Rook Reviewer

I became a Who fan again this past
week. Not that I’d ever stopped being a
Who fan, but after listening to themspracti-
cally eyery day for somethm like 1 years
fiver smce my Sister play) I Can See For

ila for me when I was I’d had enough
for awhile.

So_ for a couple of them I mined my
hearing listening to 0 er bands. The ac-
quisition this week however, of two boot-
leg LPs of earl 0 material, along with
the release of eter Townshend’s Another

Scoop, has brought me back into the fold,
so to speak.

Listening to several hours of the Who’s
early demos, outtakes, and alternate cuts,
and the second antholo of Townshend’s
home demos (the first was released
in March 1983), I was struc again by the
collective genius 'of the band and Towns-
hend’s own singular genius.

Another Scoop is not as immediately ac-

I Anothet Scoop by Peter Towns-
hend (ATCO Records)

cessible or viscerally exciting as Scoop be-
cause this material has more to do with
Townshend’s own personal vision than
with the Who. Nevertheless, it’s just as in-
teresting because it contains e riments
with orchestral music compose and con-
ducted by Pete’s father-in-law, Ted Astley;
some songs inspired b and dedicated to
Townshend’s avatar, eher Baba; and
some numbers usin a “myriad speaker
system,” in which ownshend created a
synthetic orchestra by running 3 thesizer
music through 16 se arately c annelled
speakers arranged in ormal string section

grouping.
Townshend provides historical notes on
each song, includin where and when it

was recorded and t e equipment and in-
struments used.

As a musician makes demos for private

reference only, listening to them is like
getting to read someone’s diary, and no
one has kept a more fascinating diary than
Pete Townshend.

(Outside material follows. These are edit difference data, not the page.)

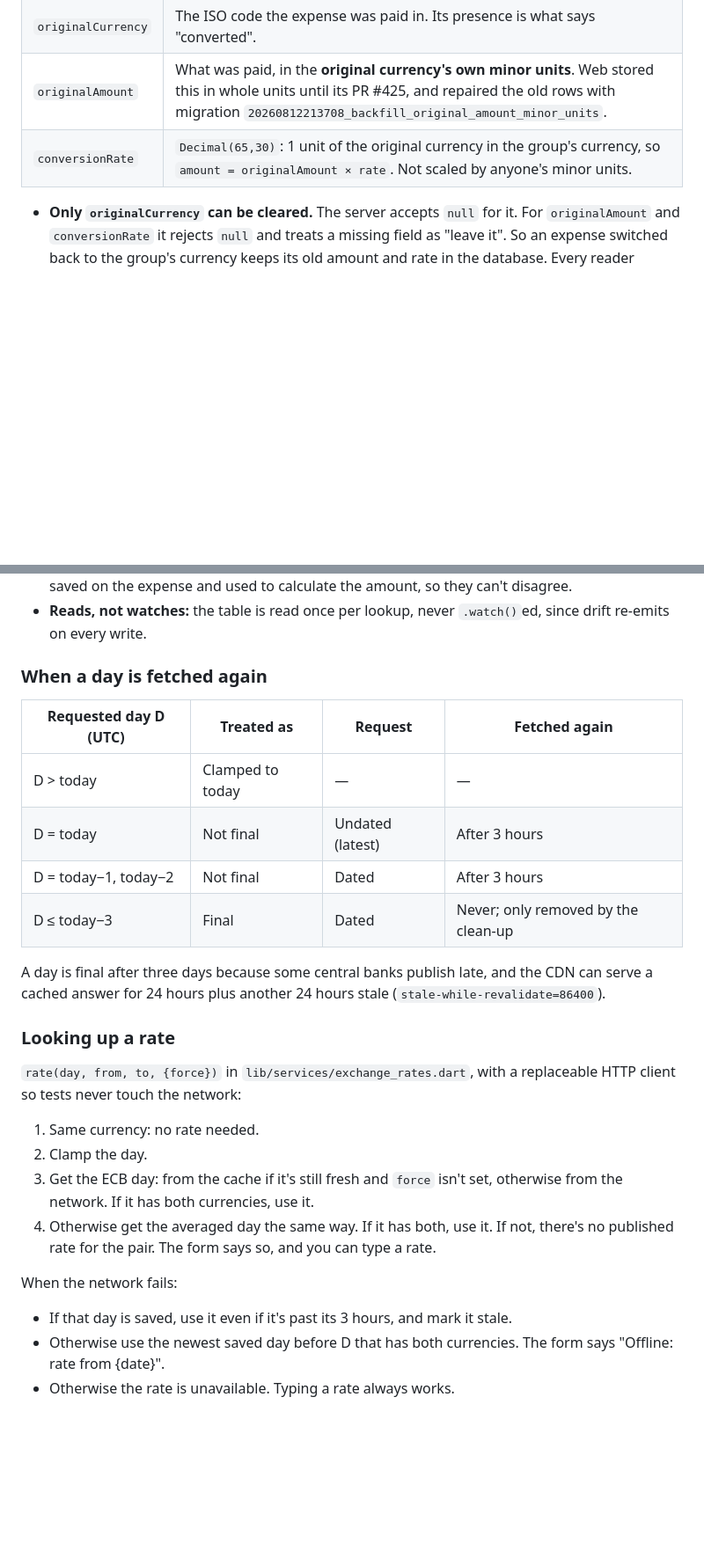
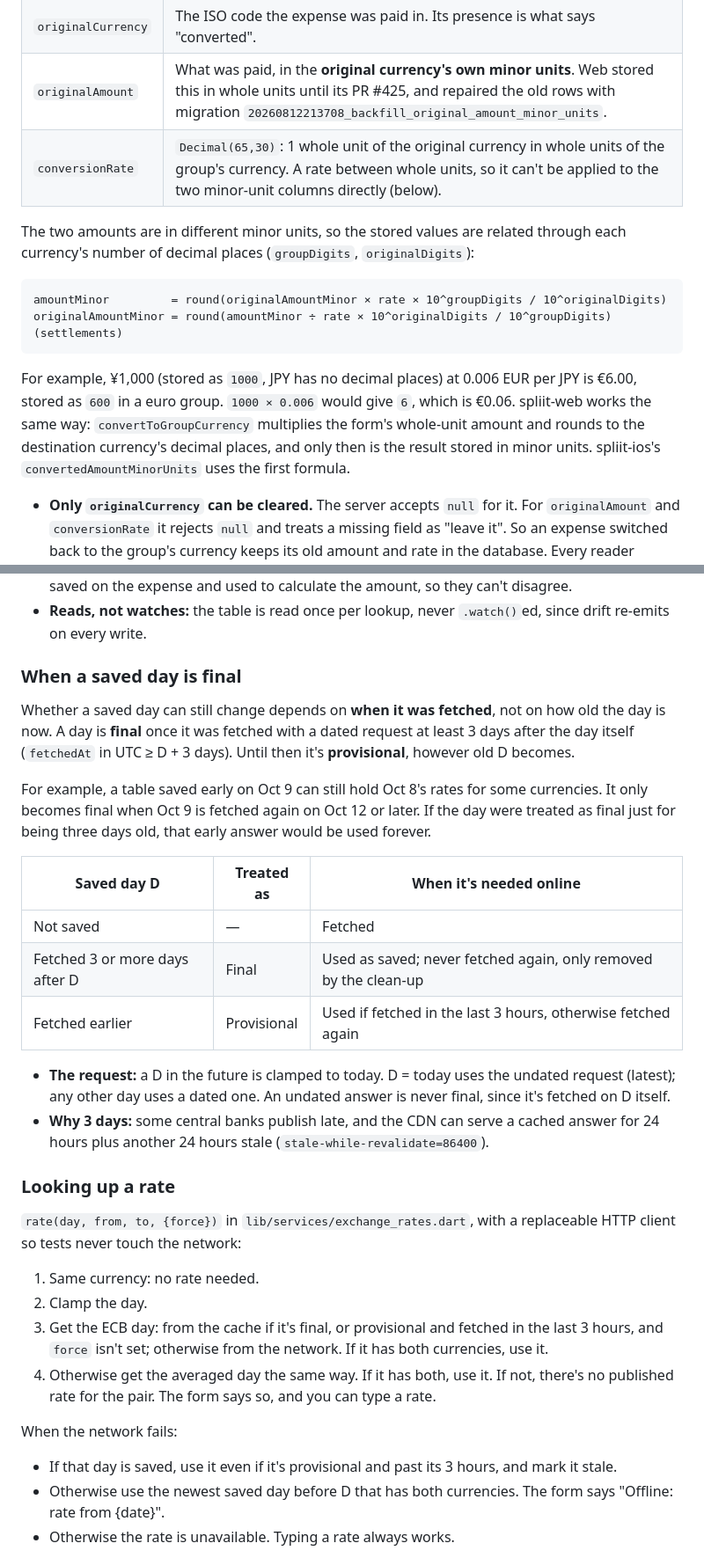
Before and after one commit to sharneng/spliit2go, a Markdown page: docs/decisions/currency-conversion.md, 2 parts joined by grey strips. Shown at 88% size. Drawn GitHub-style; blank space fills up the shorter version.

Commit message:
Currency conversion doc: scale by each currency's digits, final by fetch time
Review fixes from Ezra on #253:

- The stored amounts are in different minor units, so the formulas carry
  10^groupDigits / 10^originalDigits; amount = originalAmount × rate was
  only right when the two currencies have the same digits.
- A saved day is final only once it was fetched 3+ days after the day,
  not once the day itself is 3 days old, so a table saved early gets the
  day's settled answer. Downloading ahead fetches every provisional day
  again, whatever its age.

Co-Authored-By: Claude Opus 5.5 <noreply@anthropic.com>
Claude-Session: https://claude.ai/code/session_01KvfUcBfsf5qh4dZ61ZTtwb

````diff
--- a/docs/decisions/currency-conversion.md
+++ b/docs/decisions/currency-conversion.md
@@ -13,7 +13,16 @@ An expense has three nullable columns besides `amount`:
 | `amount` | In the group's currency, in its minor units. **The only amount balances use.** |
 | `originalCurrency` | The ISO code the expense was paid in. Its presence is what says "converted". |
 | `originalAmount` | What was paid, in the **original currency's own minor units**. Web stored this in whole units until its PR #425, and repaired the old rows with migration `20260812213708_backfill_original_amount_minor_units`. |
-| `conversionRate` | `Decimal(65,30)`: 1 unit of the original currency in the group's currency, so `amount = originalAmount × rate`. Not scaled by anyone's minor units. |
+| `conversionRate` | `Decimal(65,30)`: 1 whole unit of the original currency in whole units of the group's currency. A rate between whole units, so it can't be applied to the two minor-unit columns directly (below). |
+
+The two amounts are in different minor units, so the stored values are related through each currency's number of decimal places (`groupDigits`, `originalDigits`):
+
+```
+amountMinor         = round(originalAmountMinor × rate × 10^groupDigits / 10^originalDigits)
+originalAmountMinor = round(amountMinor ÷ rate × 10^originalDigits / 10^groupDigits)   (settlements)
+```
+
+For example, ¥1,000 (stored as `1000`, JPY has no decimal places) at 0.006 EUR per JPY is €6.00, stored as `600` in a euro group. `1000 × 0.006` would give `6`, which is €0.06. spliit-web works the same way: `convertToGroupCurrency` multiplies the form's whole-unit amount and rounds to the destination currency's decimal places, and only then is the result stored in minor units. spliit-ios's `convertedAmountMinorUnits` uses the first formula.
 
 - **Only `originalCurrency` can be cleared.** The server accepts `null` for it. For `originalAmount` and `conversionRate` it rejects `null` and treats a missing field as "leave it". So an expense switched back to the group's currency keeps its old amount and rate in the database. Every reader ignores them while `originalCurrency` is null, and so must spliit2go.
 - **A group with only a custom symbol can't convert:** there's no ISO code to convert to. Both apps turn the feature off there.
@@ -142,16 +153,20 @@ class RateDays extends Table {
 - **The rate put in the form** is rounded to 6 significant figures. That one value is what's shown, saved on the expense and used to calculate the amount, so they can't disagree.
 - **Reads, not watches:** the table is read once per lookup, never `.watch()`ed, since drift re-emits on every write.
 
-### When a day is fetched again
+### When a saved day is final
 
-| Requested day D (UTC) | Treated as | Request | Fetched again |
-|---|---|---|---|
-| D > today | Clamped to today | — | — |
-| D = today | Not final | Undated (latest) | After 3 hours |
-| D = today−1, today−2 | Not final | Dated | After 3 hours |
-| D ≤ today−3 | Final | Dated | Never; only removed by the clean-up |
+Whether a saved day can still change depends on **when it was fetched**, not on how old the day is now. A day is **final** once it was fetched with a dated request at least 3 days after the day itself (`fetchedAt` in UTC ≥ D + 3 days). Until then it's **provisional**, however old D becomes.
 
-A day is final after three days because some central banks publish late, and the CDN can serve a cached answer for 24 hours plus another 24 hours stale (`stale-while-revalidate=86400`).
+For example, a table saved early on Oct 9 can still hold Oct 8's rates for some currencies. It only becomes final when Oct 9 is fetched again on Oct 12 or later. If the day were treated as final just for being three days old, that early answer would be used forever.
+
+| Saved day D | Treated as | When it's needed online |
+|---|---|---|
+| Not saved | — | Fetched |
+| Fetched 3 or more days after D | Final | Used as saved; never fetched again, only removed by the clean-up |
+| Fetched earlier | Provisional | Used if fetched in the last 3 hours, otherwise fetched again |
+
+- **The request:** a D in the future is clamped to today. D = today uses the undated request (latest); any other day uses a dated one. An undated answer is never final, since it's fetched on D itself.
+- **Why 3 days:** some central banks publish late, and the CDN can serve a cached answer for 24 hours plus another 24 hours stale (`stale-while-revalidate=86400`).
 
 ### Looking up a rate
 
@@ -159,12 +174,12 @@ A day is final after three days because some central banks publish late, and the
 
 1. Same currency: no rate needed.
 2. Clamp the day.
-3. Get the ECB day: from the cache if it's still fresh and `force` isn't set, otherwise from the network. If it has both currencies, use it.
+3. Get the ECB day: from the cache if it's final, or provisional and fetched in the last 3 hours, and `force` isn't set; otherwise from the network. If it has both currencies, use it.
 4. Otherwise get the averaged day the same way. If it has both, use it. If not, there's no published rate for the pair. The form says so, and you can type a rate.
 
 When the network fails:
 
-- If that day is saved, use it even if it's past its 3 hours, and mark it stale.
+- If that day is saved, use it even if it's provisional and past its 3 hours, and mark it stale.
 - Otherwise use the newest saved day before D that has both currencies. The form says "Offline: rate from {date}".
 - Otherwise the rate is unavailable. Typing a rate always works.
 
````
Also changed, not shown: other parts of docs/decisions/currency-conversion.md (+10 -2 lines).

It’s intriguing, exciting
and quite often hilarious to hear how he
developed as a writer, musician, and pro-
ducer over the past 20 years.

eave you wantlng more

One thing that thankfully never
changed is his bratty voice and snotty atti-
tude :— it’s there on the 1964 cut of Call
Me Lgtming and it’s still here on the woo-
zy 19 version of You Better You Bet.

As usual wnth Pete, you get a little .of
everything here. There’s is. e msxte
acoustic guitardplayinF and sitive y evxl
vocals on the emos rom e rock opera
Tommy, Pinball Wizard and Christmas (he
was only 23 when he composed his master-

iece opera). There’s anagonized cover of
ohn Lee Hooker’s antm Blues, recorded
at a time when Townshend felt he’d lost
himself, and a beautiful, poetic balla The
Shout, tecorded “slowly through a s eep-
less mght,"_ complete with a lovely,
Springsteen-like vocal.
There aren’t as man
ems here like Scoo ’s
ular and Dirty

undiscovered
ou’re So Clever,
ater. But as Pete’s
late fat er famed clarinet and saxophone
player Clifford Blandford Townshengl (to
whom Another Scoop is dedicated), sa1d,_ “I
don’t care what you call it, as long as |th
real music, and as long as it swings.” This
stuff swings.